== Segment start ==
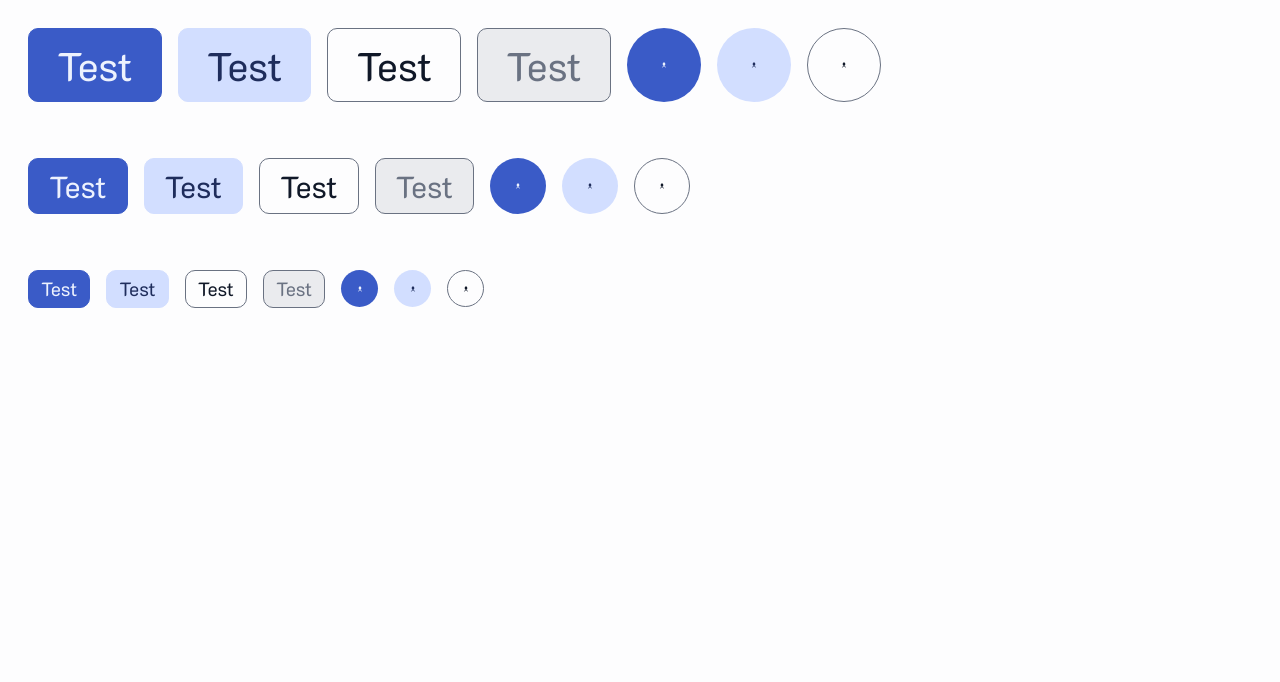
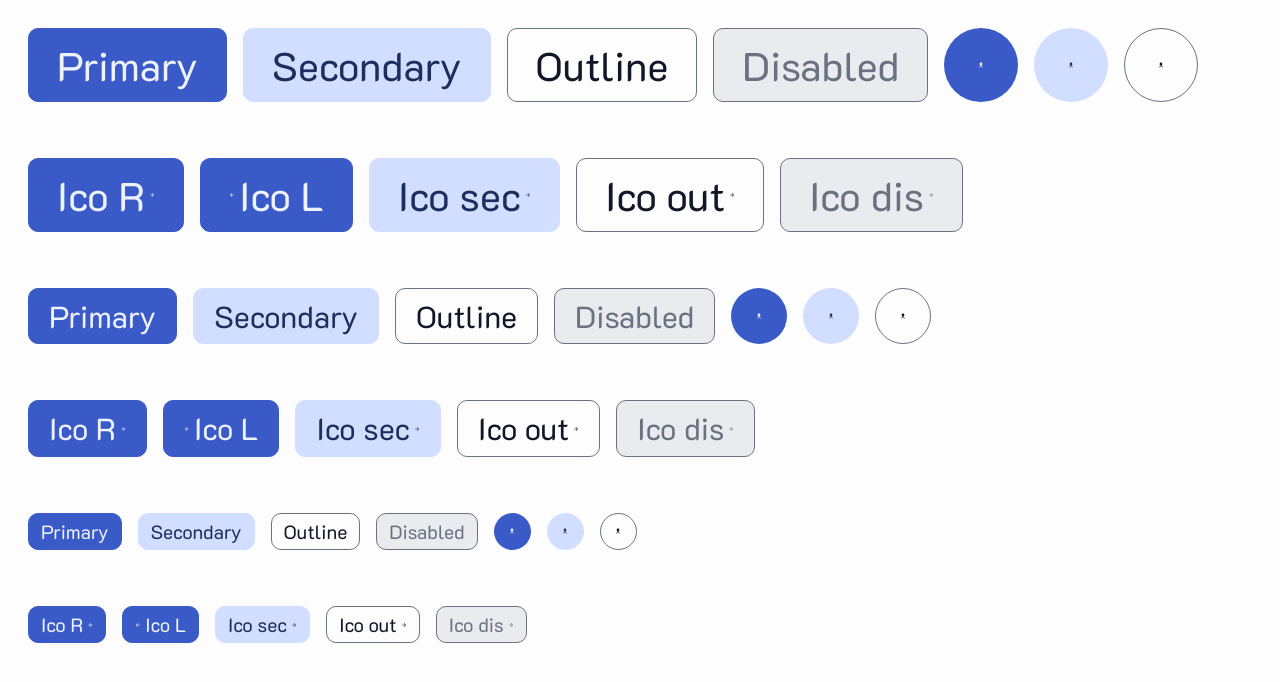
Before and after one commit to lm38550/portfolio, a Next.js app: page /UI in a window 1280 px wide. Shown: the top 682 px of the page. Built offline with nearby package versions, Linux system fonts and the light colour scheme.

Commit message:
Finishing buttons, size, style and icons

```diff
--- a/src/app/UI/page.tsx
+++ b/src/app/UI/page.tsx
@@ -1,40 +1,64 @@
 import "@/style/globals.css"
 import {Button} from "@/ui/design-system/button/button";
-import {RiUser6Fill} from "react-icons/ri"
+import {RiUser6Fill, RiArrowRightLine, RiArrowLeftLine} from "react-icons/ri"
 
 
 export default function Home() {
     return (
         <>
             <div className="flex p-5">
-                <Button className="m-2" size="large">Test</Button>
-                <Button className="m-2" size="large" variant="secondary">Test</Button>
-                <Button className="m-2" size="large" variant="outline">Test</Button>
-                <Button className="m-2" size="large" variant="disabled">Test</Button>
+                <Button className="m-2" size="large">Primary</Button>
+                <Button className="m-2" size="large" variant="secondary">Secondary</Button>
+                <Button className="m-2" size="large" variant="outline">Outline</Button>
+                <Button className="m-2" size="large" variant="disabled">Disabled</Button>
                 <Button className="m-2" size="large" variant="ico" icon={<RiUser6Fill/>}>Test</Button>
                 <Button className="m-2" size="large" variant="ico" iconTheme="secondary" icon={<RiUser6Fill/>}>Test</Button>
                 <Button className="m-2" size="large" variant="ico" iconTheme="gray" icon={<RiUser6Fill/>}>Test</Button>
             </div>
 
             <div className="flex p-5">
-                <Button className="m-2">Test</Button>
-                <Button className="m-2" variant="secondary">Test</Button>
-                <Button className="m-2" variant="outline">Test</Button>
-                <Button className="m-2" variant="disabled">Test</Button>
+                <Button className="m-2" size="large" variant="primary" icon={<RiArrowRightLine/>}>Ico R</Button>
+                <Button className="m-2" size="large" iconPosition="left" icon={<RiArrowLeftLine/>}>Ico L</Button>
+                <Button className="m-2" size="large" variant="secondary" icon={<RiArrowRightLine/>}>Ico sec</Button>
+                <Button className="m-2" size="large" variant="outline" icon={<RiArrowRightLine/>}>Ico out</Button>
+                <Button className="m-2" size="large" variant="disabled" icon={<RiArrowRightLine/>}>Ico dis</Button>
+            </div>
+
+            <div className="flex p-5">
+                <Button className="m-2">Primary</Button>
+                <Button className="m-2" variant="secondary">Secondary</Button>
+                <Button className="m-2" variant="outline">Outline</Button>
+                <Button className="m-2" variant="disabled">Disabled</Button>
                 <Button className="m-2" variant="ico" icon={<RiUser6Fill/>}>Test</Button>
                 <Button className="m-2" variant="ico" iconTheme="secondary" icon={<RiUser6Fill/>}>Test</Button>
                 <Button className="m-2" variant="ico" iconTheme="gray" icon={<RiUser6Fill/>}>Test</Button>
             </div>
 
             <div className="flex p-5">
-                <Button className="m-2" size="small">Test</Button>
-                <Button className="m-2" size="small" variant="secondary">Test</Button>
-                <Button className="m-2" size="small" variant="outline">Test</Button>
-                <Button className="m-2" size="small" variant="disabled">Test</Button>
+                <Button className="m-2" variant="primary" icon={<RiArrowRightLine/>}>Ico R</Button>
+                <Button className="m-2" iconPosition="left" icon={<RiArrowLeftLine/>}>Ico L</Button>
+                <Button className="m-2" variant="secondary" icon={<RiArrowRightLine/>}>Ico sec</Button>
+                <Button className="m-2" variant="outline" icon={<RiArrowRightLine/>}>Ico out</Button>
+                <Button className="m-2" variant="disabled" icon={<RiArrowRightLine/>}>Ico dis</Button>
+            </div>
+
+            <div className="flex p-5">
+                <Button className="m-2" size="small">Primary</Button>
+                <Button className="m-2" size="small" variant="secondary">Secondary</Button>
+                <Button className="m-2" size="small" variant="outline">Outline</Button>
+                <Button className="m-2" size="small" variant="disabled">Disabled</Button>
                 <Button className="m-2" size="small" variant="ico" icon={<RiUser6Fill/>}>Test</Button>
                 <Button className="m-2" size="small" variant="ico" iconTheme="secondary" icon={<RiUser6Fill/>}>Test</Button>
                 <Button className="m-2" size="small" variant="ico" iconTheme="gray" icon={<RiUser6Fill/>}>Test</Button>
             </div>
+
+            <div className="flex p-5">
+                <Button className="m-2" size="small" variant="primary" icon={<RiArrowRightLine/>}>Ico R</Button>
+                <Button className="m-2" size="small" iconPosition="left" icon={<RiArrowLeftLine/>}>Ico L</Button>
+                <Button className="m-2" size="small" variant="secondary" icon={<RiArrowRightLine/>}>Ico sec</Button>
+                <Button className="m-2" size="small" variant="outline" icon={<RiArrowRightLine/>}>Ico out</Button>
+                <Button className="m-2" size="small" variant="disabled" icon={<RiArrowRightLine/>}>Ico dis</Button>
+            </div>
         </>
     )
 }
--- a/src/ui/design-system/button/button.tsx
+++ b/src/ui/design-system/button/button.tsx
@@ -89,7 +89,15 @@ export const Button = ({
                 {icon && variant === "ico" ? React.cloneElement(
                         icon , {size: 6}
                 ) : (
-                        <>{children}</>
+                        <div className={clsx("flex items-center gap-1")}>
+                            {icon && iconPosition === "left" && (
+                                React.cloneElement(icon , {size: 6})
+                            )}
+                            {children}
+                            {icon && iconPosition === "right" && (
+                                React.cloneElement(icon , {size: 6})
+                            )}
+                        </div>
                 )}
             </button>
         </>
```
== Segment end ==
# [The task]
Reproduce all entries above exactly, minus the images.

# [Exercise solution]
Before and after one commit to lm38550/portfolio, a Next.js app: page /UI in a window 1280 px wide. Shown: the top 682 px of the page. Built offline with nearby package versions, Linux system fonts and the light colour scheme.

Commit message:
Finishing buttons, size, style and icons

```diff
--- a/src/app/UI/page.tsx
+++ b/src/app/UI/page.tsx
@@ -1,40 +1,64 @@
 import "@/style/globals.css"
 import {Button} from "@/ui/design-system/button/button";
-import {RiUser6Fill} from "react-icons/ri"
+import {RiUser6Fill, RiArrowRightLine, RiArrowLeftLine} from "react-icons/ri"
 
 
 export default function Home() {
     return (
         <>
             <div className="flex p-5">
-                <Button className="m-2" size="large">Test</Button>
-                <Button className="m-2" size="large" variant="secondary">Test</Button>
-                <Button className="m-2" size="large" variant="outline">Test</Button>
-                <Button className="m-2" size="large" variant="disabled">Test</Button>
+                <Button className="m-2" size="large">Primary</Button>
+                <Button className="m-2" size="large" variant="secondary">Secondary</Button>
+                <Button className="m-2" size="large" variant="outline">Outline</Button>
+                <Button className="m-2" size="large" variant="disabled">Disabled</Button>
                 <Button className="m-2" size="large" variant="ico" icon={<RiUser6Fill/>}>Test</Button>
                 <Button className="m-2" size="large" variant="ico" iconTheme="secondary" icon={<RiUser6Fill/>}>Test</Button>
                 <Button className="m-2" size="large" variant="ico" iconTheme="gray" icon={<RiUser6Fill/>}>Test</Button>
             </div>
 
             <div className="flex p-5">
-                <Button className="m-2">Test</Button>
-                <Button className="m-2" variant="secondary">Test</Button>
-                <Button className="m-2" variant="outline">Test</Button>
-                <Button className="m-2" variant="disabled">Test</Button>
+                <Button className="m-2" size="large" variant="primary" icon={<RiArrowRightLine/>}>Ico R</Button>
+                <Button className="m-2" size="large" iconPosition="left" icon={<RiArrowLeftLine/>}>Ico L</Button>
+                <Button className="m-2" size="large" variant="secondary" icon={<RiArrowRightLine/>}>Ico sec</Button>
+                <Button className="m-2" size="large" variant="outline" icon={<RiArrowRightLine/>}>Ico out</Button>
+                <Button className="m-2" size="large" variant="disabled" icon={<RiArrowRightLine/>}>Ico dis</Button>
+            </div>
+
+            <div className="flex p-5">
+                <Button className="m-2">Primary</Button>
+                <Button className="m-2" variant="secondary">Secondary</Button>
+                <Button className="m-2" variant="outline">Outline</Button>
+                <Button className="m-2" variant="disabled">Disabled</Button>
                 <Button className="m-2" variant="ico" icon={<RiUser6Fill/>}>Test</Button>
                 <Button className="m-2" variant="ico" iconTheme="secondary" icon={<RiUser6Fill/>}>Test</Button>
                 <Button className="m-2" variant="ico" iconTheme="gray" icon={<RiUser6Fill/>}>Test</Button>
             </div>
 
             <div className="flex p-5">
-                <Button className="m-2" size="small">Test</Button>
-                <Button className="m-2" size="small" variant="secondary">Test</Button>
-                <Button className="m-2" size="small" variant="outline">Test</Button>
-                <Button className="m-2" size="small" variant="disabled">Test</Button>
+                <Button className="m-2" variant="primary" icon={<RiArrowRightLine/>}>Ico R</Button>
+                <Button className="m-2" iconPosition="left" icon={<RiArrowLeftLine/>}>Ico L</Button>
+                <Button className="m-2" variant="secondary" icon={<RiArrowRightLine/>}>Ico sec</Button>
+                <Button className="m-2" variant="outline" icon={<RiArrowRightLine/>}>Ico out</Button>
+                <Button className="m-2" variant="disabled" icon={<RiArrowRightLine/>}>Ico dis</Button>
+            </div>
+
+            <div className="flex p-5">
+                <Button className="m-2" size="small">Primary</Button>
+                <Button className="m-2" size="small" variant="secondary">Secondary</Button>
+                <Button className="m-2" size="small" variant="outline">Outline</Button>
+                <Button className="m-2" size="small" variant="disabled">Disabled</Button>
                 <Button className="m-2" size="small" variant="ico" icon={<RiUser6Fill/>}>Test</Button>
                 <Button className="m-2" size="small" variant="ico" iconTheme="secondary" icon={<RiUser6Fill/>}>Test</Button>
                 <Button className="m-2" size="small" variant="ico" iconTheme="gray" icon={<RiUser6Fill/>}>Test</Button>
             </div>
+
+            <div className="flex p-5">
+                <Button className="m-2" size="small" variant="primary" icon={<RiArrowRightLine/>}>Ico R</Button>
+                <Button className="m-2" size="small" iconPosition="left" icon={<RiArrowLeftLine/>}>Ico L</Button>
+                <Button className="m-2" size="small" variant="secondary" icon={<RiArrowRightLine/>}>Ico sec</Button>
+                <Button className="m-2" size="small" variant="outline" icon={<RiArrowRightLine/>}>Ico out</Button>
+                <Button className="m-2" size="small" variant="disabled" icon={<RiArrowRightLine/>}>Ico dis</Button>
+            </div>
         </>
     )
 }
--- a/src/ui/design-system/button/button.tsx
+++ b/src/ui/design-system/button/button.tsx
@@ -89,7 +89,15 @@ export const Button = ({
                 {icon && variant === "ico" ? React.cloneElement(
                         icon , {size: 6}
                 ) : (
-                        <>{children}</>
+                        <div className={clsx("flex items-center gap-1")}>
+                            {icon && iconPosition === "left" && (
+                                React.cloneElement(icon , {size: 6})
+                            )}
+                            {children}
+                            {icon && iconPosition === "right" && (
+                                React.cloneElement(icon , {size: 6})
+                            )}
+                        </div>
                 )}
             </button>
         </>
```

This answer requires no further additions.